TO DO: Look through the lines below, find those with the word "scripts", and copy them.

◆ ◆ ◆

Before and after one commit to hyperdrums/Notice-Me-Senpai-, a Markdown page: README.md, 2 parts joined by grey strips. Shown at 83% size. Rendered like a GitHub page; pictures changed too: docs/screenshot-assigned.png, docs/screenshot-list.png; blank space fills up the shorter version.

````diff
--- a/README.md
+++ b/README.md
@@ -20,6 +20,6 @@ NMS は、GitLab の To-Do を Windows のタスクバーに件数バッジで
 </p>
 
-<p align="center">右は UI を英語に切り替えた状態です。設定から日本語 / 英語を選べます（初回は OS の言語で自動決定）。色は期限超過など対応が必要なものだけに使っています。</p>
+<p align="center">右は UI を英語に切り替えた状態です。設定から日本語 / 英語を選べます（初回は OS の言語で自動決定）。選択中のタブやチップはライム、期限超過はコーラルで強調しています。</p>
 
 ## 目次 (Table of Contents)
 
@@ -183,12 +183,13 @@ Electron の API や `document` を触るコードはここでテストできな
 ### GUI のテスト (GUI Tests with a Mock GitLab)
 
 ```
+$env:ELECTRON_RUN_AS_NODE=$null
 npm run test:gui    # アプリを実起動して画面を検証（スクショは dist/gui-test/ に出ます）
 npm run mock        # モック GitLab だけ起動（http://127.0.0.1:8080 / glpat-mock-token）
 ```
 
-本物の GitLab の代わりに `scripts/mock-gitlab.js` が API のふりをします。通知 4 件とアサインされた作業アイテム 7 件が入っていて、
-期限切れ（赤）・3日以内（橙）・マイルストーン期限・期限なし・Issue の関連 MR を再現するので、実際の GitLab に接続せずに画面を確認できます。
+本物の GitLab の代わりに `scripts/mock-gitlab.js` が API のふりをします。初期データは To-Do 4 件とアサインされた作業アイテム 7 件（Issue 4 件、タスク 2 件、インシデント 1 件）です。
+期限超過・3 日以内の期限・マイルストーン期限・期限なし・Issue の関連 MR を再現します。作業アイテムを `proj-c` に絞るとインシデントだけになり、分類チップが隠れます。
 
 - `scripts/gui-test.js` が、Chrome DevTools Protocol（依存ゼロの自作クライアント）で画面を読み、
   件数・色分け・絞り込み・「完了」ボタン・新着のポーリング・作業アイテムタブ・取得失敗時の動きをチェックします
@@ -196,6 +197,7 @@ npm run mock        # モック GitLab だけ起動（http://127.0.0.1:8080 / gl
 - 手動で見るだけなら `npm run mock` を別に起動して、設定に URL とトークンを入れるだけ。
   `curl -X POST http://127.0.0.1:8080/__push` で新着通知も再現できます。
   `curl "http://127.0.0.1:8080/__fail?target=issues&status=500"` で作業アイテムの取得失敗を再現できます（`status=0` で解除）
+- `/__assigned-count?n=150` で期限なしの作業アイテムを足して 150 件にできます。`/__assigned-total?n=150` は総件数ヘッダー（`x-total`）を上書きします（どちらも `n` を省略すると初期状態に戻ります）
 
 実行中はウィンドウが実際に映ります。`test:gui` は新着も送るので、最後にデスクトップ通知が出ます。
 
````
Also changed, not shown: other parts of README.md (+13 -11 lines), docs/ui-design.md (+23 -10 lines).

◆ ◆ ◆

SOLUTION TO THIS PROBLEM:
-本物の GitLab の代わりに `scripts/mock-gitlab.js` が API のふりをします。通知 4 件とアサインされた作業アイテム 7 件が入っていて、
+本物の GitLab の代わりに `scripts/mock-gitlab.js` が API のふりをします。初期データは To-Do 4 件とアサインされた作業アイテム 7 件（Issue 4 件、タスク 2 件、インシデント 1 件）です。
 - `scripts/gui-test.js` が、Chrome DevTools Protocol（依存ゼロの自作クライアント）で画面を読み、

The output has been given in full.